■ Required action
Only lines holding "type" are needed; copy each of them from the data below.

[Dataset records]

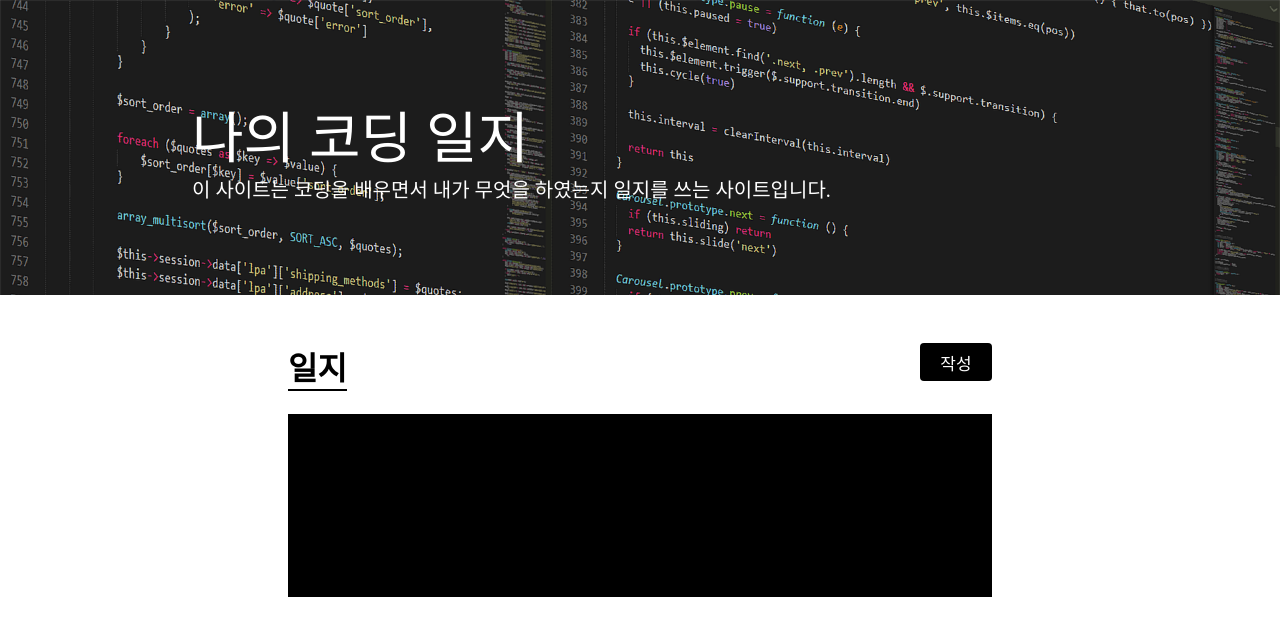
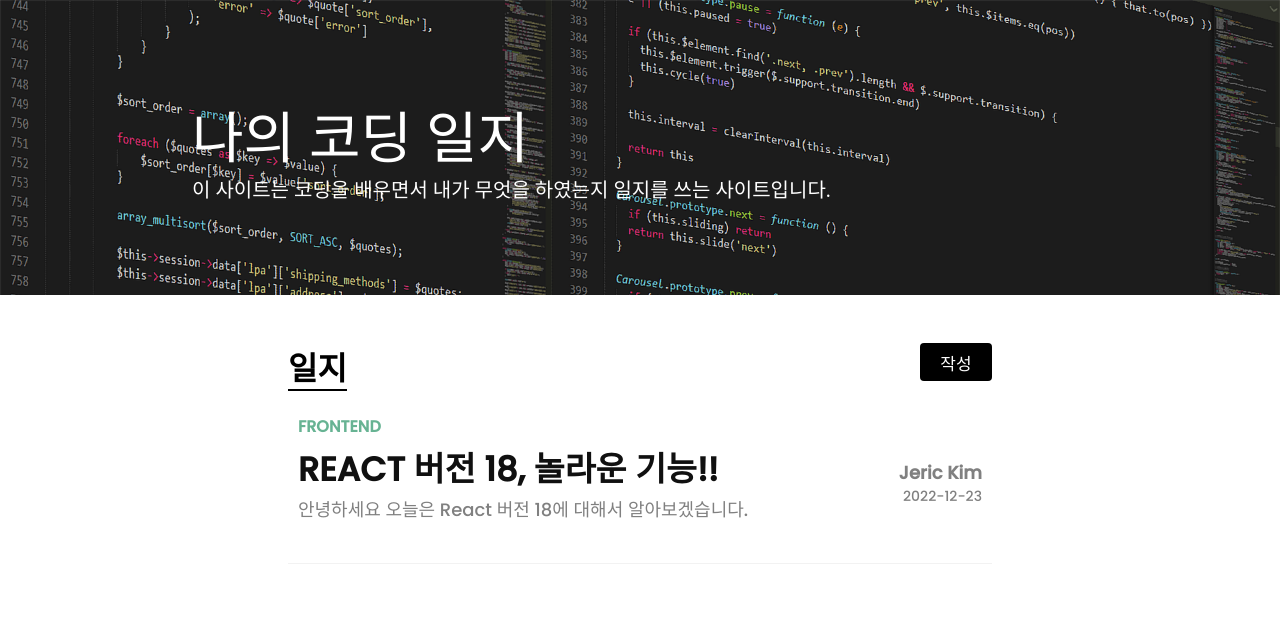
Before and after one commit to Jeric1223/Coding_Blog, a Next.js app: page / in a window 1280 px wide. Shown: the top 636 px of the page. Built offline with nearby package versions, Linux system fonts and the light colour scheme; a web font is replaced by a local one.

Commit message:
[ADD] 리스트 퍼블리싱

```diff
--- a/components/common/diaryList/style.ts
+++ b/components/common/diaryList/style.ts
@@ -34,21 +34,57 @@
 export const ListArticle = styled.article`
   width: 100%;
   height: auto;
-  & div:nth-of-type(1) {
+`;
+
+export const ListItem = styled.div`
+  width: 100%;
+  height: 150px;
+  padding: 0 10px 30px 10px;
+  margin: 0 0 30px 0;
+  &:nth-of-type(1) {
     margin-top: 23px;
+  }
+  border-bottom: 1px solid rgba(0, 0, 0, 0.05);
+  .field {
+    font-family: "Poppins", "Noto Sans KR", sans-serif;
+    font-weight: bold;
+    color: rgb(103, 179, 147);
+    font-size: 16px;
   }
 `;
 
-
-export const ListItem = styled.div`
-  width: 100%;
-  height: 183px;
-  padding: 0 0 30px 0;
-  margin: 0 0 30px 0;
-  border-bottom: 1px solid rgba(0, 0, 0, 0.05);
-  background-color: black;
+export const ListItemContent = styled.div`
+  display: flex;
+  justify-content: space-between;
+  margin-top: 3px;
+  & > div {
+    display: flex;
+    flex-direction: column;
+    justify-content: center;
+  }
+  & .listItemTitleDiv {
+    h1 {
+      color: #101010;
+      font-size: 2.1rem;
+      font-weight: bold;
+      font-family: "Poppins", "Noto Sans KR", sans-serif;
+    }
+    p {
+      font-family: "Poppins", "Noto Sans KR", sans-serif;
+      color: #808080;
+      font-size: 18px;
+    }
+  }
+  & .listItemDateDiv {
+    align-items: flex-end;
+    span {
+      font-family: "Poppins", "Noto Sans KR", sans-serif;
+      color: #808080;
+      font-size: 14px;
+    }
+    span:nth-of-type(1) {
+      font-weight: bold;
+      font-size: 18px !important;
+    }
+  }
 `;
-
-export const ListItemContent = styled.div`
-
-`
```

■ Answer box
-  & div:nth-of-type(1) {
+  &:nth-of-type(1) {
+    span:nth-of-type(1) {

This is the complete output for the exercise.